The Maryland lawsuit -- considered a landmark case when it was filed in 1984 -- represented the first time in the United States that a state government had tried to recover the enormous costs of removing asbestos material from public buildings.
The Anne Arundel County jury's verdict favoring three asbestos manufacturers came on the heels of another closely watched case, in the city of Boston. The defendants there also won a total victory.
But whether the recent trend in favor of asbestos manufacturers will continue in upcoming cases, including three more in Maryland, is a tossup, say lawyers on both sides of the issue.
"The verdicts have gone both ways," said Assistant Attorney General Janet E. LaBella, the state's lawyer in the asbestos case. "I'm not sure you can take one trial or even two trials and project from that what's going to happen in all property damage cases and say 'now we have a trend here of defense verdicts.' "
The upcoming Maryland cases will involve "somewhat different facts, with a different jury and a different judge," said defense attorney George A. Nilson. But he said the lawyers representing the city of Baltimore and Baltimore and Anne Arundel counties will surely recognize -- "deep down inside" -- that "the state lawyering was very good, that the products were the same and if the jury system works, the result will be the same."
Mr. Steinberg, whose Philadelphia-area publication monitors asbestos property damage cases, attributes the slight shift favoring asbestos manufacturers to new Environmental Protection Agency guidelines on the removal of asbestos.
"In the last six months, the EPA put out another guidebook . . . TTC saying in a nutshell [that] you're going to cause more problems by ripping it out," said Mr. Steinberg. "Basically, if you leave it alone, if it's encased in cement and similar situations where there's no chance to deteriorate or break down into fibers, which people can inhale, then what's the beef?"
The danger posed by two asbestos products -- spray fireproofing and acoustical ceiling plaster -- in Maryland public buildings certainly was a key issue in the Anne Arundel County jury's two days of deliberations.
"There was not sufficient evidence in the courtroom that these particular materials, even though they contained asbestos, were dangerous," said jury foreman Robert M. Vukovich, 47, of Odenton. "Just because a material contains asbestos does not mean it's hazardous."
When Circuit Judge Raymond G. Thieme Jr. instructed the jury in the Maryland case, he set the parameters for their discussion on the product's danger.
The jury had to determine whether the danger of the product outweighed the "usefulness and desirability" of the product," an instruction that favored the defendants.
Although the city of Baltimore will be facing some of the same defendants and products, there's no way to know if the jury will review similar evidence or receive similar instructions when they deliberate.
Maryland's case was rare in that the defendants argued that the state knew as much about the dangers of asbestos between 1941 and 1979 as the manufacturers did, and that the state continued to use asbestos products in its building materials.

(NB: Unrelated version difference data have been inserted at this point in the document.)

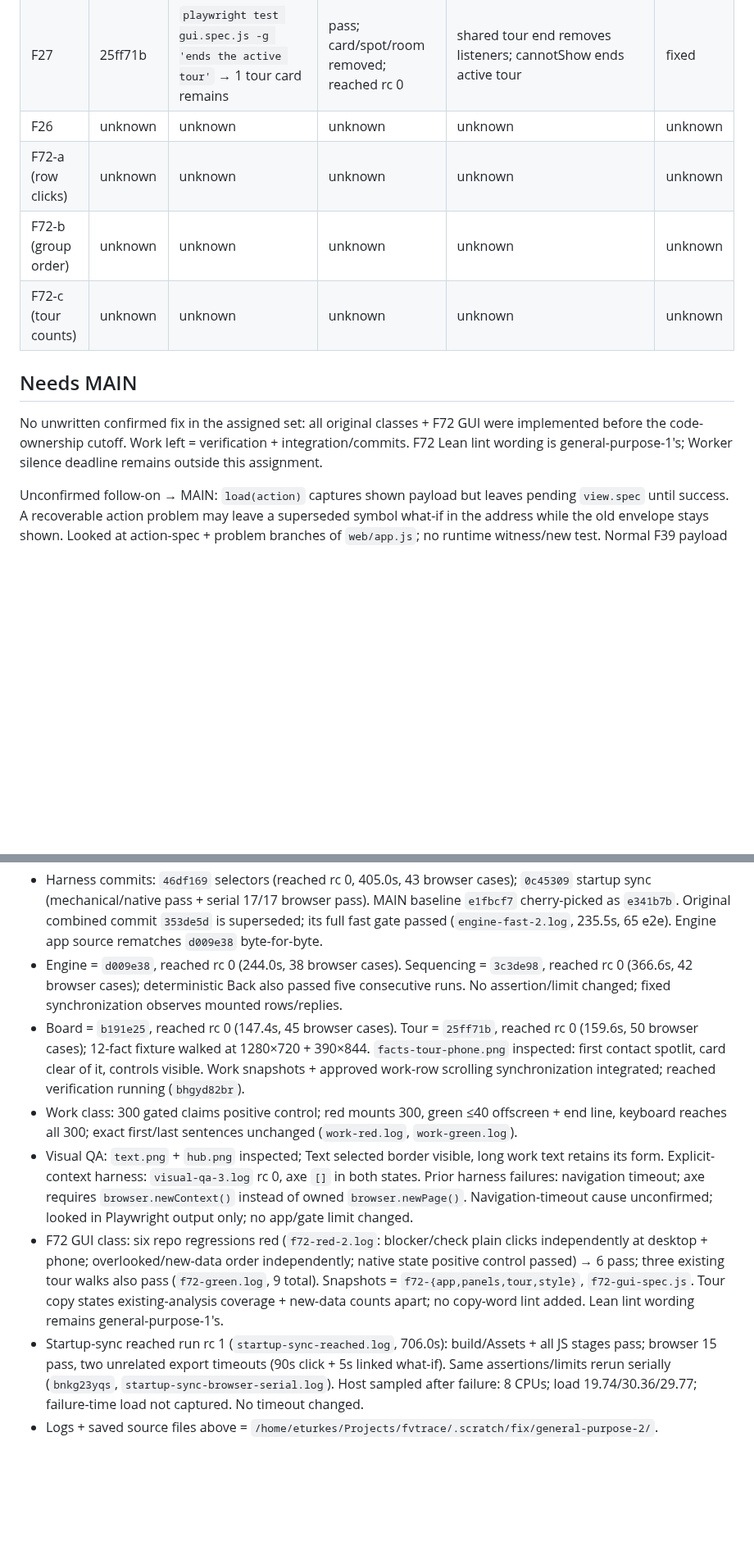
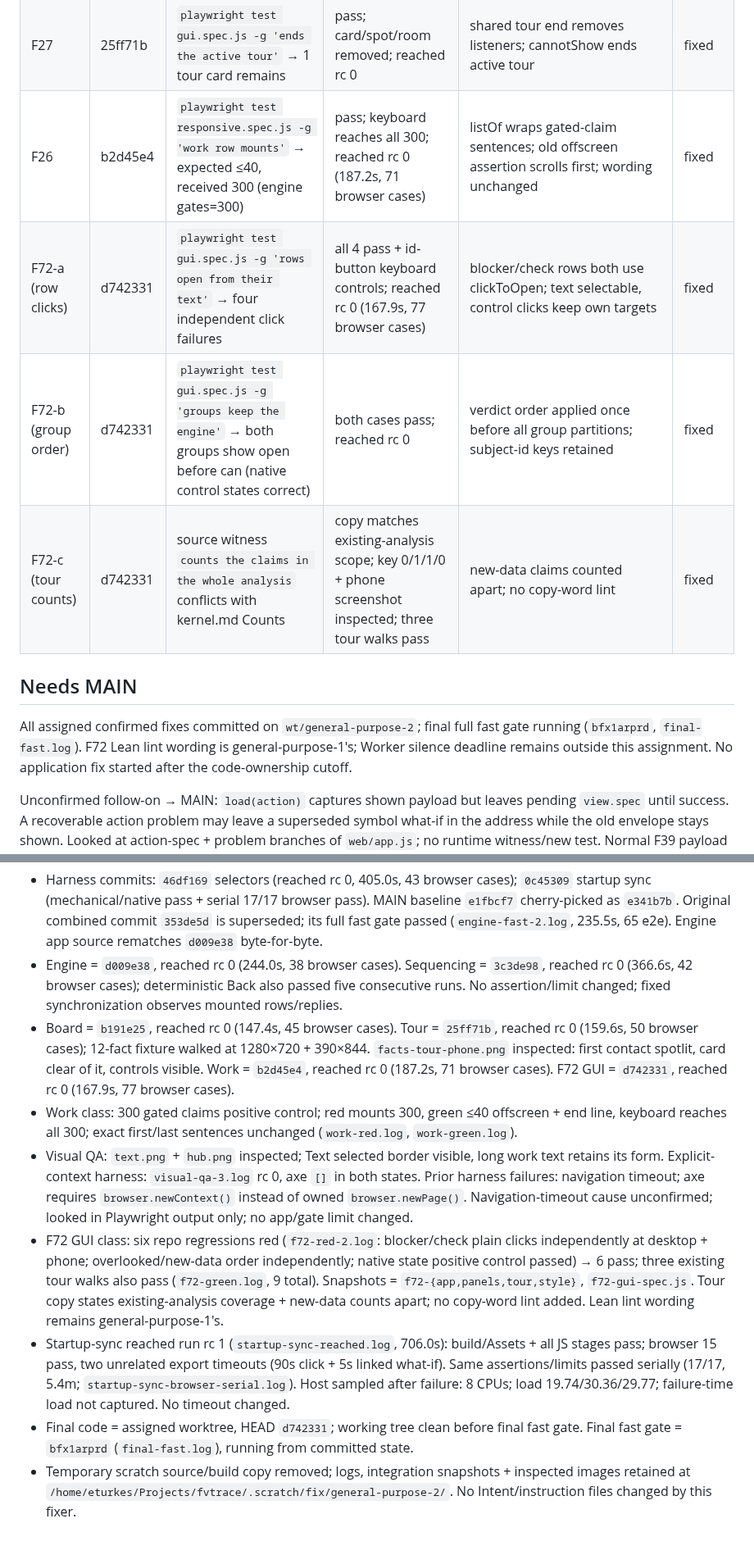
Before and after one commit to veriformatics/fvtrace, a Markdown page: .agent/review/general-purpose-2.md, 2 parts joined by grey strips. Shown at 82% size. Drawn GitHub-style; blank space fills up the shorter version.

```diff
--- a/.agent/review/general-purpose-2.md
+++ b/.agent/review/general-purpose-2.md
@@ -14,14 +14,14 @@
 | F45 | b191e25 | `playwright test responsive.spec.js -g 'reordered outside'` → selected C290 unmounted | pass; selected card + focused switch kept; reached rc 0 | keep focused/selected claim in lazy window; linked scroll + refocus preserved | fixed |
 | F25 | 25ff71b | `playwright test gui.spec.js -g 'twelve-fact'` → phone card overlaps spotlight | pass; every step at 1280×720 + 390×844; reached rc 0 (159.6s, 50 browser cases) | facts-step compact first contact; placement unchanged | fixed |
 | F27 | 25ff71b | `playwright test gui.spec.js -g 'ends the active tour'` → 1 tour card remains | pass; card/spot/room removed; reached rc 0 | shared tour end removes listeners; cannotShow ends active tour | fixed |
-| F26 | unknown | unknown | unknown | unknown | unknown |
-| F72-a (row clicks) | unknown | unknown | unknown | unknown | unknown |
-| F72-b (group order) | unknown | unknown | unknown | unknown | unknown |
-| F72-c (tour counts) | unknown | unknown | unknown | unknown | unknown |
+| F26 | b2d45e4 | `playwright test responsive.spec.js -g 'work row mounts'` → expected ≤40, received 300 (engine gates=300) | pass; keyboard reaches all 300; reached rc 0 (187.2s, 71 browser cases) | listOf wraps gated-claim sentences; old offscreen assertion scrolls first; wording unchanged | fixed |
+| F72-a (row clicks) | d742331 | `playwright test gui.spec.js -g 'rows open from their text'` → four independent click failures | all 4 pass + id-button keyboard controls; reached rc 0 (167.9s, 77 browser cases) | blocker/check rows both use clickToOpen; text selectable, control clicks keep own targets | fixed |
+| F72-b (group order) | d742331 | `playwright test gui.spec.js -g 'groups keep the engine'` → both groups show open before can (native control states correct) | both cases pass; reached rc 0 | verdict order applied once before all group partitions; subject-id keys retained | fixed |
+| F72-c (tour counts) | d742331 | source witness `counts the claims in the whole analysis` conflicts with kernel.md Counts | copy matches existing-analysis scope; key 0/1/1/0 + phone screenshot inspected; three tour walks pass | new-data claims counted apart; no copy-word lint | fixed |
 
 ## Needs MAIN
 
-No unwritten confirmed fix in the assigned set: all original classes + F72 GUI were implemented before the code-ownership cutoff. Work left = verification + integration/commits. F72 Lean lint wording is general-purpose-1's; Worker silence deadline remains outside this assignment.
+All assigned confirmed fixes committed on `wt/general-purpose-2`; final full fast gate running (`bfx1arprd`, `final-fast.log`). F72 Lean lint wording is general-purpose-1's; Worker silence deadline remains outside this assignment. No application fix started after the code-ownership cutoff.
 
 Unconfirmed follow-on → MAIN: `load(action)` captures shown payload but leaves pending `view.spec` until success. A recoverable action problem may leave a superseded symbol what-if in the address while the old envelope stays shown. Looked at action-spec + problem branches of `web/app.js`; no runtime witness/new test. Normal F39 payload case passes. No new application code added after cutoff.
 
@@ -40,9 +40,10 @@ Worktree = `/home/eturkes/Projects/fvtrace/.scratch/worktrees/general-purpose-2`
 
 - Harness commits: `46df169` selectors (reached rc 0, 405.0s, 43 browser cases); `0c45309` startup sync (mechanical/native pass + serial 17/17 browser pass). MAIN baseline `e1fbcf7` cherry-picked as `e341b7b`. Original combined commit `353de5d` is superseded; its full fast gate passed (`engine-fast-2.log`, 235.5s, 65 e2e). Engine app source rematches `d009e38` byte-for-byte.
 - Engine = `d009e38`, reached rc 0 (244.0s, 38 browser cases). Sequencing = `3c3de98`, reached rc 0 (366.6s, 42 browser cases); deterministic Back also passed five consecutive runs. No assertion/limit changed; fixed synchronization observes mounted rows/replies.
-- Board = `b191e25`, reached rc 0 (147.4s, 45 browser cases). Tour = `25ff71b`, reached rc 0 (159.6s, 50 browser cases); 12-fact fixture walked at 1280×720 + 390×844. `facts-tour-phone.png` inspected: first contact spotlit, card clear of it, controls visible. Work snapshots + approved work-row scrolling synchronization integrated; reached verification running (`bhgyd82br`).
+- Board = `b191e25`, reached rc 0 (147.4s, 45 browser cases). Tour = `25ff71b`, reached rc 0 (159.6s, 50 browser cases); 12-fact fixture walked at 1280×720 + 390×844. `facts-tour-phone.png` inspected: first contact spotlit, card clear of it, controls visible. Work = `b2d45e4`, reached rc 0 (187.2s, 71 browser cases). F72 GUI = `d742331`, reached rc 0 (167.9s, 77 browser cases).
 - Work class: 300 gated claims positive control; red mounts 300, green ≤40 offscreen + end line, keyboard reaches all 300; exact first/last sentences unchanged (`work-red.log`, `work-green.log`).
 - Visual QA: `text.png` + `hub.png` inspected; Text selected border visible, long work text retains its form. Explicit-context harness: `visual-qa-3.log` rc 0, axe `[]` in both states. Prior harness failures: navigation timeout; axe requires `browser.newContext()` instead of owned `browser.newPage()`. Navigation-timeout cause unconfirmed; looked in Playwright output only; no app/gate limit changed.
 - F72 GUI class: six repo regressions red (`f72-red-2.log`: blocker/check plain clicks independently at desktop + phone; overlooked/new-data order independently; native state positive control passed) → 6 pass; three existing tour walks also pass (`f72-green.log`, 9 total). Snapshots = `f72-{app,panels,tour,style}`, `f72-gui-spec.js`. Tour copy states existing-analysis coverage + new-data counts apart; no copy-word lint added. Lean lint wording remains general-purpose-1's.
-- Startup-sync reached run rc 1 (`startup-sync-reached.log`, 706.0s): build/Assets + all JS stages pass; browser 15 pass, two unrelated export timeouts (90s click + 5s linked what-if). Same assertions/limits rerun serially (`bnkg23yqs`, `startup-sync-browser-serial.log`). Host sampled after failure: 8 CPUs; load 19.74/30.36/29.77; failure-time load not captured. No timeout changed.
-- Logs + saved source files above = `/home/eturkes/Projects/fvtrace/.scratch/fix/general-purpose-2/`.
+- Startup-sync reached run rc 1 (`startup-sync-reached.log`, 706.0s): build/Assets + all JS stages pass; browser 15 pass, two unrelated export timeouts (90s click + 5s linked what-if). Same assertions/limits passed serially (17/17, 5.4m; `startup-sync-browser-serial.log`). Host sampled after failure: 8 CPUs; load 19.74/30.36/29.77; failure-time load not captured. No timeout changed.
+- Final code = assigned worktree, HEAD `d742331`; working tree clean before final fast gate. Final fast gate = `bfx1arprd` (`final-fast.log`), running from committed state.
+- Temporary scratch source/build copy removed; logs, integration snapshots + inspected images retained at `/home/eturkes/Projects/fvtrace/.scratch/fix/general-purpose-2/`. No Intent/instruction files changed by this fixer.
```
Also changed, not shown: .agent/review/RESUME.md (+1 -0 lines), .agent/review/general-purpose-1.md (+1 -1 lines).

Carl E. Tuerk Jr., the lawyer representing the city of Baltimore, said he expects that the asbestos manufacturers will raise a similar argument when the city's case goes to trial Sept. 23.
But, Mr. Tuerk insisted, "The factors are different in our case." He declined to elaborate.
"None of these cases demonstrate anything other than that this particular set of facts" persuaded a jury, he said.
The stakes, however, are just as high.
State and local governments have spent millions of dollars to remove or contain asbestos in their buildings. The state had hoped to recover at least $17 million from asbestos manufacturers when it went to trial. Now, after spending six years and $6 million on its legal fight, the state is left with only the $1 million-$2 million it received through settlements with asbestos manufacturers. The state has not yet decided whether to appeal the case.
The city of Baltimore has estimated its claim against asbestos manufacturers at $135 million, but Mr. Tuerk maintains that the figure is still in flux. The Sept. 23 trial is seven months away and the city already has spent nearly $2 million in legal fees.
Baltimore County's case goes to trial May 20. The county's lawsuit also involves some of the same defendants and products, said attorney Stephen J. Nolan. The county has reached "a compromise" settlement for removal and replacement costs on ceiling tile and surface treatment products, Mr. Nolan said. But the actual amounts will remain secret until the trial ends.
The first phase of the Anne Arundel County case goes to trial in November.